#### Required action
Search the material for the string "icons", then return every line where it is found.

#### Extracted records

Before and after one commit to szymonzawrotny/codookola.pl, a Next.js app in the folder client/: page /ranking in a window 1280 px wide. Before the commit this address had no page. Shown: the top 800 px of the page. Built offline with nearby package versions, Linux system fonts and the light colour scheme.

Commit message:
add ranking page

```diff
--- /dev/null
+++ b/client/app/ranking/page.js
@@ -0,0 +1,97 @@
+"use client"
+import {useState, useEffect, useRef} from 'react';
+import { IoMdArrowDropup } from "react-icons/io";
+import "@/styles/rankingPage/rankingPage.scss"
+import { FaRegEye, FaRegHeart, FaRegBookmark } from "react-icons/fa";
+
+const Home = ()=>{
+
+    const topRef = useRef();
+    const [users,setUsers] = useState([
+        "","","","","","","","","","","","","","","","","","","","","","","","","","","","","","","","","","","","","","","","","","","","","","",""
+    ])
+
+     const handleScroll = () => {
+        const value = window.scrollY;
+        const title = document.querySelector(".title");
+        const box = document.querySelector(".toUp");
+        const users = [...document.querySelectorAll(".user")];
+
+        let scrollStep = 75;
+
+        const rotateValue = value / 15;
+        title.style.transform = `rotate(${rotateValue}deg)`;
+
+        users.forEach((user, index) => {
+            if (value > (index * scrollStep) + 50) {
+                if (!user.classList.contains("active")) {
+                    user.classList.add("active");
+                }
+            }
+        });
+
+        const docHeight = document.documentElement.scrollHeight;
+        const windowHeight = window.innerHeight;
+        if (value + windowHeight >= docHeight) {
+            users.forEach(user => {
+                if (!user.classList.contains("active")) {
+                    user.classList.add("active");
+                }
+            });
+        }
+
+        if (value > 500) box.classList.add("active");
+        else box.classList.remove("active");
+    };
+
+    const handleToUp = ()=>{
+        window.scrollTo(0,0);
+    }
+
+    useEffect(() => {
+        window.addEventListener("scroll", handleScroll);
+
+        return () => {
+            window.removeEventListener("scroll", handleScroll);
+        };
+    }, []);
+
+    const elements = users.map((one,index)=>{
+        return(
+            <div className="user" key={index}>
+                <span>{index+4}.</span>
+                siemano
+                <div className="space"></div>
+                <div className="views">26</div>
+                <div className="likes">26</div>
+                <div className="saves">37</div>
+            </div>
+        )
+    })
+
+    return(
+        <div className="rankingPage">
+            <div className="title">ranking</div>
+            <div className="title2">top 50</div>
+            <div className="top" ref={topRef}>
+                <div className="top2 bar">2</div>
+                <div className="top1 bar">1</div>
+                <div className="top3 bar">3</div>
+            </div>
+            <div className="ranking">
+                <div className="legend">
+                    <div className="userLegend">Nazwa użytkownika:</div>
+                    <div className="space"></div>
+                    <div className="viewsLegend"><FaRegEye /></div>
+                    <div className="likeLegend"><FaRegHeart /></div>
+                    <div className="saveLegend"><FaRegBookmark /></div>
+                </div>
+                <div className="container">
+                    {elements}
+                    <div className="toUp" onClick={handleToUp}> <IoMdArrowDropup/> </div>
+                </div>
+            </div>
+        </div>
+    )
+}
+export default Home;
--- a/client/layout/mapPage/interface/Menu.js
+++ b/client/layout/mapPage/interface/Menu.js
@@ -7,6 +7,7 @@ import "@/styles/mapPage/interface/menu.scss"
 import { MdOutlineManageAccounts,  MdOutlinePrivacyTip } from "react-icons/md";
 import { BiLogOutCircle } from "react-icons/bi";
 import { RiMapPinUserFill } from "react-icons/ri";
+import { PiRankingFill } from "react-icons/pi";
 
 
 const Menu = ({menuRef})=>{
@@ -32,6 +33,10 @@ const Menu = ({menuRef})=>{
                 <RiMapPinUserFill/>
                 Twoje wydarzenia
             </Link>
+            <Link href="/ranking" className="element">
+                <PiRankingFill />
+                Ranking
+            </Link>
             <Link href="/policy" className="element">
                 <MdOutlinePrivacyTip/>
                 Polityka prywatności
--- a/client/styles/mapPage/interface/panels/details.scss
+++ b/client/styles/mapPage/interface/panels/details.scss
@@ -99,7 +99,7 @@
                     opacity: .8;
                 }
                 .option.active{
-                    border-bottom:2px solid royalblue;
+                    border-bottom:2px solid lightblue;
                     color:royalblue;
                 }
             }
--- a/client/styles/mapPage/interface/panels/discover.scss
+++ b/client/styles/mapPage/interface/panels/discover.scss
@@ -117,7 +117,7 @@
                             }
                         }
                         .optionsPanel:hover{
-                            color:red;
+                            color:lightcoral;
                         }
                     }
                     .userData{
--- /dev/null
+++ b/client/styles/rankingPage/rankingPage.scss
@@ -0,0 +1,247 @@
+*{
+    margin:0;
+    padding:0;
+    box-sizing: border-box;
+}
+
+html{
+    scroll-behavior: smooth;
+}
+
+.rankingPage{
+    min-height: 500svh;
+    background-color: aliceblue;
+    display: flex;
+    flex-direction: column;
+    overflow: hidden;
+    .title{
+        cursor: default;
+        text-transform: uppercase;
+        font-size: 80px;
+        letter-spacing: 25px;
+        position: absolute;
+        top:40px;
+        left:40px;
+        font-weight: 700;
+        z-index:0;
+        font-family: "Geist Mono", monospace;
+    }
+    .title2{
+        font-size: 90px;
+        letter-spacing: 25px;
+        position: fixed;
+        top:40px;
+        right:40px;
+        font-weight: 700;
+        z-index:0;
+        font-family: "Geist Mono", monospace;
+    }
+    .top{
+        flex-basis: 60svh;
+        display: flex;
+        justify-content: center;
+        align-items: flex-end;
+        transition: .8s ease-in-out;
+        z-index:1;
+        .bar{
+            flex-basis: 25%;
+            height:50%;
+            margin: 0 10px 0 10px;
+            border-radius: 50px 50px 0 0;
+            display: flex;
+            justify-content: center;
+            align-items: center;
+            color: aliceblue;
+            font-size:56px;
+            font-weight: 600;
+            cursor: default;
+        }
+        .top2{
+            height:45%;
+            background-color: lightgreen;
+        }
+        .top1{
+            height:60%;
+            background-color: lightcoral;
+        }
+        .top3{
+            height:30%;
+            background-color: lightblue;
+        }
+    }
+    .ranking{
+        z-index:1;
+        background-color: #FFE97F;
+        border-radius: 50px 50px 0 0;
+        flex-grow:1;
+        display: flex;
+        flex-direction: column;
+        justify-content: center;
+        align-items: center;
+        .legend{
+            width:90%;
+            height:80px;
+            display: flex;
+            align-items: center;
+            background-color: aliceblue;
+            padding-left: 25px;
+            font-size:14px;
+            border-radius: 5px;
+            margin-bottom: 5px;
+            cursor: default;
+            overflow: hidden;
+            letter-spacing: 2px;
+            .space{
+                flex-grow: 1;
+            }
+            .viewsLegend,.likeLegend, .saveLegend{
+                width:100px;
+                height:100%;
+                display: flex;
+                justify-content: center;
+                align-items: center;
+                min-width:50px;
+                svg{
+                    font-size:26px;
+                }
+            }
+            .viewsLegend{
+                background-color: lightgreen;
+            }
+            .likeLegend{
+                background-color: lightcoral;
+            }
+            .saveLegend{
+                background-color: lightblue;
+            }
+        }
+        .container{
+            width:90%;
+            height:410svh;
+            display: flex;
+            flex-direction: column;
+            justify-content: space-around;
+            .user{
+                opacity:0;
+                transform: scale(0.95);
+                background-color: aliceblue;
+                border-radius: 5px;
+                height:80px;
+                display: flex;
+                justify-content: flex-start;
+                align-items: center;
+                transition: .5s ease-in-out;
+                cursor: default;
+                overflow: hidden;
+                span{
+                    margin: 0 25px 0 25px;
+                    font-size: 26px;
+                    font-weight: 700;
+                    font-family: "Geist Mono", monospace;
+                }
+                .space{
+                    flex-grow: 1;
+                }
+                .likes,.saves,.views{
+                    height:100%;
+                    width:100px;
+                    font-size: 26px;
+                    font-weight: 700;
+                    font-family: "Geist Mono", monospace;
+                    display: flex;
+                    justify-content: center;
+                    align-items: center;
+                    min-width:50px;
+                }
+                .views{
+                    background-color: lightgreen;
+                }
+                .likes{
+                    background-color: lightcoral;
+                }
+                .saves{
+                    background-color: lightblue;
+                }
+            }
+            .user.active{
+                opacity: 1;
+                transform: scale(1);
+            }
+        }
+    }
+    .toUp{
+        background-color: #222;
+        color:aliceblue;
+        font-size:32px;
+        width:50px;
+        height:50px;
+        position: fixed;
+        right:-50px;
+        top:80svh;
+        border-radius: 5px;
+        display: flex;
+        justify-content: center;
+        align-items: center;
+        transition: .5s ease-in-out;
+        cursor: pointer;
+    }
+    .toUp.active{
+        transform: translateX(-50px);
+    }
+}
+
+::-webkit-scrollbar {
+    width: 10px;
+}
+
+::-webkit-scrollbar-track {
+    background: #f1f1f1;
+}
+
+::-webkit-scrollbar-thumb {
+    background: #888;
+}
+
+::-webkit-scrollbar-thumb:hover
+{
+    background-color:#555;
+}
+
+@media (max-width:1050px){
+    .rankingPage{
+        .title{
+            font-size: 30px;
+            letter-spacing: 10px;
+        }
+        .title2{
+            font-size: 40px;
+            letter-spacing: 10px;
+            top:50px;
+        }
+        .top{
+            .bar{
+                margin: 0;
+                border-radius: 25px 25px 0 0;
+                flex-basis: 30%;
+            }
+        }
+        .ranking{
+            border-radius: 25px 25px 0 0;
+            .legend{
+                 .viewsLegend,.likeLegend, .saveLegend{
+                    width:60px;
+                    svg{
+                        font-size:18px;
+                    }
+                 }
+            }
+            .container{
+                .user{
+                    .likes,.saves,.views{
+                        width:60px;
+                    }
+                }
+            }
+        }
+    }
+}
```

#### Answer for the task
+import { IoMdArrowDropup } from "react-icons/io";
+import { FaRegEye, FaRegHeart, FaRegBookmark } from "react-icons/fa";
 import { MdOutlineManageAccounts,  MdOutlinePrivacyTip } from "react-icons/md";
 import { BiLogOutCircle } from "react-icons/bi";
 import { RiMapPinUserFill } from "react-icons/ri";
+import { PiRankingFill } from "react-icons/pi";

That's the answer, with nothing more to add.